Before we begin to throw soil on Obama’s political corpse, however, let us not forget that Ronald Reagan had a poor first debate in his bid for re-election in 1984. He tuned that perception around with one great line in his second debate and never looked back. It has historically been the case that the first debate attracts most viewers. Put another way, millions who watched the debate last week will have decided on the basis of that performance who to vote for and won’t be tuning on to see if the president can perform miracles in the next two events. It is open to debate as to how many Americans will be willing to give this president a second chance, or whether he can pull off a Reagan-esque retort. His record on off-the-cuff remarks is not good. Indeed, if the debate last week revealed anything, it is the president’s dependence on the mighty auto-cue. 12 years ago Al Gore was forced to consider his demeanour, having been too hot in the first debate and too cold in the second. It cost him dearly. The same may well now be true for Barack Obama.
In a single evening, Mitt Romney has busted this race wide open. Now he needs to keep the pedal down and ruthlessly exploit his performance by once again taking the battle to Obama on foreign policy. Where once this would have been a potentially insurmountable problem, now, opportunity beckons to portray a stark contrast between a potential Romney presidency and what would occur under a second term Obama Administration. Romney began that process during a speech on foreign affairs in Virginia this week. With the upcoming debate he has the opportunity and the motive to continue his drive to chip away at Obama’s credibility on this key policy area.
Last week’s debate was focused on domestic affairs and as such it is possible that it will be Romney’s high point. From here on in, the debates could prove more difficult as the forum changes to a more relaxed style and the focus shifts to foreign affairs. Yet even in this case, perceived wisdom could be about to get turned on its head.
Until several weeks ago an argument emerged that unusually the Democrats were running as the party of national security (with Obama claiming responsibility for killing bin Laden) and the Republicans were running on a financially responsible ticket (having nominated Paul Ryan, along with his calls for fiscal responsibility).
However, having been demolished on domestic affairs, events are now even conspiring to shred Obama’s claim of foreign policy prowess.
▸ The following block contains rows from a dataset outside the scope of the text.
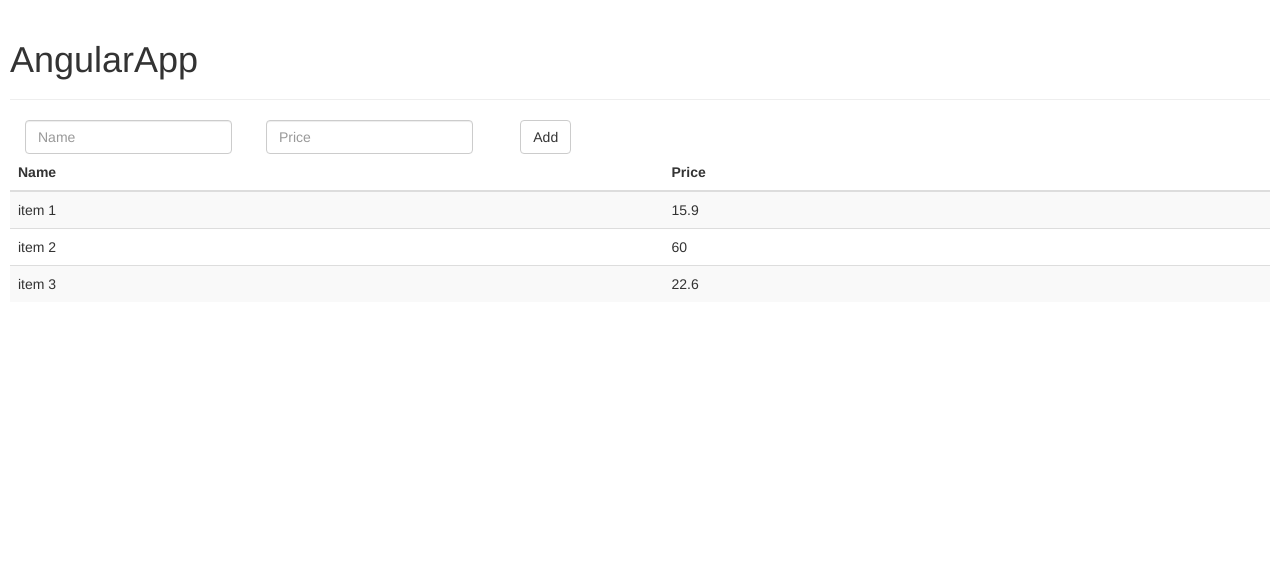
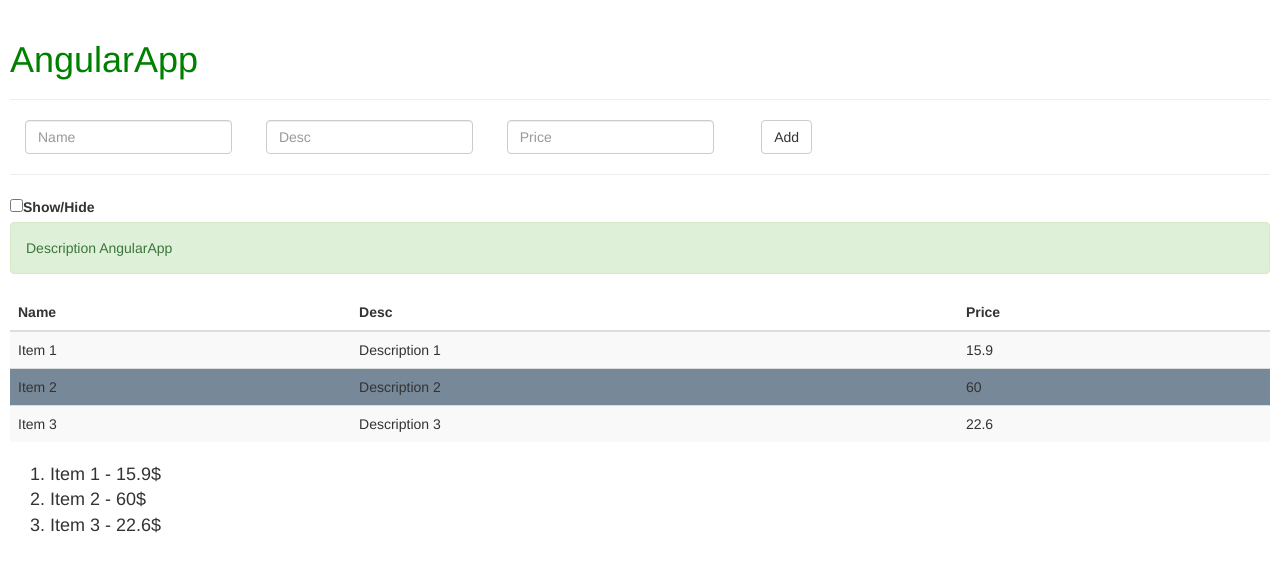
Before and after one commit to Kostornychenko/angularApp, a plain HTML site: page index.html in a window 1280 px wide. Drawn offline with nearby package versions, Linux system fonts and the light colour scheme.

Commit message:
angular 2

```diff
--- a/index.html
+++ b/index.html
@@ -7,20 +7,26 @@
     <link rel="stylesheet" href="https://maxcdn.bootstrapcdn.com/bootstrap/3.3.7/css/bootstrap.min.css" integrity="sha384-BVYiiSIFeK1dGmJRAkycuHAHRg32OmUcww7on3RYdg4Va+PmSTsz/K68vbdEjh4u" crossorigin="anonymous">
     <script src="js/lib/angular.min.js"></script>
     <script src="js/app.js"></script>
+    <script src="js/controllers/indexCtrl.js"></script>
     <script src="js/controllers/listCtrl.js"></script>
     <script src="js/controllers/addCtrl.js"></script>
+    <script src="js/directives/customList.js"></script>
     <script src="js/model/data.js"></script>
 </head>
 <body>
-<div class="wrap">
+<div ng-controller="indexCtrl" class="wrap">
     <div class="page-header">
-        <h1>AngularApp</h1>
+        <h1 ng-style="headstyle">AngularApp</h1>
     </div>
-
-    <div ng-controller="addCtrl" class="form-inline">
+    <div ng-class="addform" ng-controller="addCtrl" class="form-inline">
         <div class="form-group">
             <div class="col-md-8">
                 <input class="form-control" ng-model="name" placeholder = "Name" />
+            </div>
+        </div>
+        <div class="form-group">
+            <div class="col-md-8">
+                <input class="form-control" ng-model="desc" placeholder = "Desc" />
             </div>
         </div>
         <div class="form-group">
@@ -30,24 +36,29 @@
         </div>
         <div class="form-group">
             <div class="col-md-offset-2 col-md-8">
-                <button class="btn btn-default" ng-click="addItem(name, price)">Add</button>
+                <button class="btn btn-default" ng-click="addItem(name, desc, price)">Add</button>
             </div>
         </div>
     </div>
+    <label><input type="checkbox" ng-model="desc">Show/Hide</label>
+    <div ng-hide="desc" class="alert alert-success">Description AngularApp</div>
     <table ng-controller="listCtrl" class="table table-striped">
         <thead>
         <tr>
             <th>Name</th>
+            <th>Desc</th>
             <th>Price</th>
         </tr>
         </thead>
         <tbody>
-        <tr ng-repeat="item in list.items">
+        <tr ng-class-even="dark" ng-repeat="item in list.items">
             <td>{{item.name}}</td>
+            <td>{{item.desc}}</td>
             <td>{{item.price}}</td>
         </tr>
         </tbody>
     </table>
+    <div custom-list></div>
 </div>
 </body>
 </html>
--- a/js/controllers/addCtrl.js
+++ b/js/controllers/addCtrl.js
@@ -1,10 +1,10 @@
 angularApp.controller("addCtrl", function ($scope) {
     $scope.list = data;
 
-    $scope.addItem = function (name, price) {
+    $scope.addItem = function (name, desc, price) {
         price = parseFloat(price);
         if(name != "" && !isNaN(price)) {
-            $scope.list.items.push({name: name, price: price});
+            $scope.list.items.push({name: name, desc: desc, price: price});
         }
     }
 });
--- /dev/null
+++ b/js/controllers/indexCtrl.js
@@ -0,0 +1,7 @@
+angularApp.controller("indexCtrl", function ($scope) {
+    $scope.headstyle = {color: 'green'};
+    $scope.addform = "addform";
+    $scope.show = false;
+    $scope.dark = "dark";
+    $scope.list = data;
+});
--- /dev/null
+++ b/js/directives/customList.js
@@ -0,0 +1,13 @@
+angularApp.directive("customList", function () {
+    return function ($scope, element, attr) {
+        var ul = angular.element("<ol>");
+        element.append(ul);
+        element.addClass("custom-list");
+
+        for(var i = 0; i < $scope.list.items.length; i++) {
+            var li = angular.element("<li>");
+            li.text($scope.list.items[i].name + " - " + $scope.list.items[i].price + "$");
+            ul.append(li);
+        }
+    }
+});
--- a/js/model/data.js
+++ b/js/model/data.js
@@ -1,7 +1,7 @@
 var data = {
     items: [
-        { name: "item 1", price: 15.9 },
-        { name: "item 2", price: 60 },
-        { name: "item 3", price: 22.6 }
+        {name: "Item 1", desc: "Description 1", price: 15.9},
+        {name: "Item 2", desc: "Description 2", price: 60},
+        {name: "Item 3", desc: "Description 3", price: 22.6}
     ]
 };
--- a/public/css/style.css
+++ b/public/css/style.css
@@ -2,3 +2,15 @@
     width: 1260px;
     margin: 0 auto;
 }
+.addform {
+    padding: 0 0 20px 0;
+    margin: 0 0 20px 0;
+    border-bottom: 1px solid #eee;
+}
+.dark {
+    background: lightslategray;
+}
+.custom-list {
+    margin: 20px 0;
+    font-size: 18px;
+}
```
Also changed, not shown: temp/index.html (added, +28 -0 lines).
The facts emerging from Benghazi portray a disengaged president, asleep at the wheel as his ambassador perished and America’s consulate burned. All of the possible plaudits that Obama earned in the strike that killed bin Laden may well become nullified by the events in Libya. The House Oversight Committee hearings into the security failings in Benghazi are the last thing the president wants to deal with in the dying days of this campaign and could prove catastrophic to his claims of foreign policy credibility.
Last week Romney dominated the stage and brought his argument down to a series of succinct points. This apparently, is the true Mitt Romney style. He must do the same in the next debate on foreign policy and present a strong and credible alternative based on solid foreign and domestic polices if he is to prevail in November.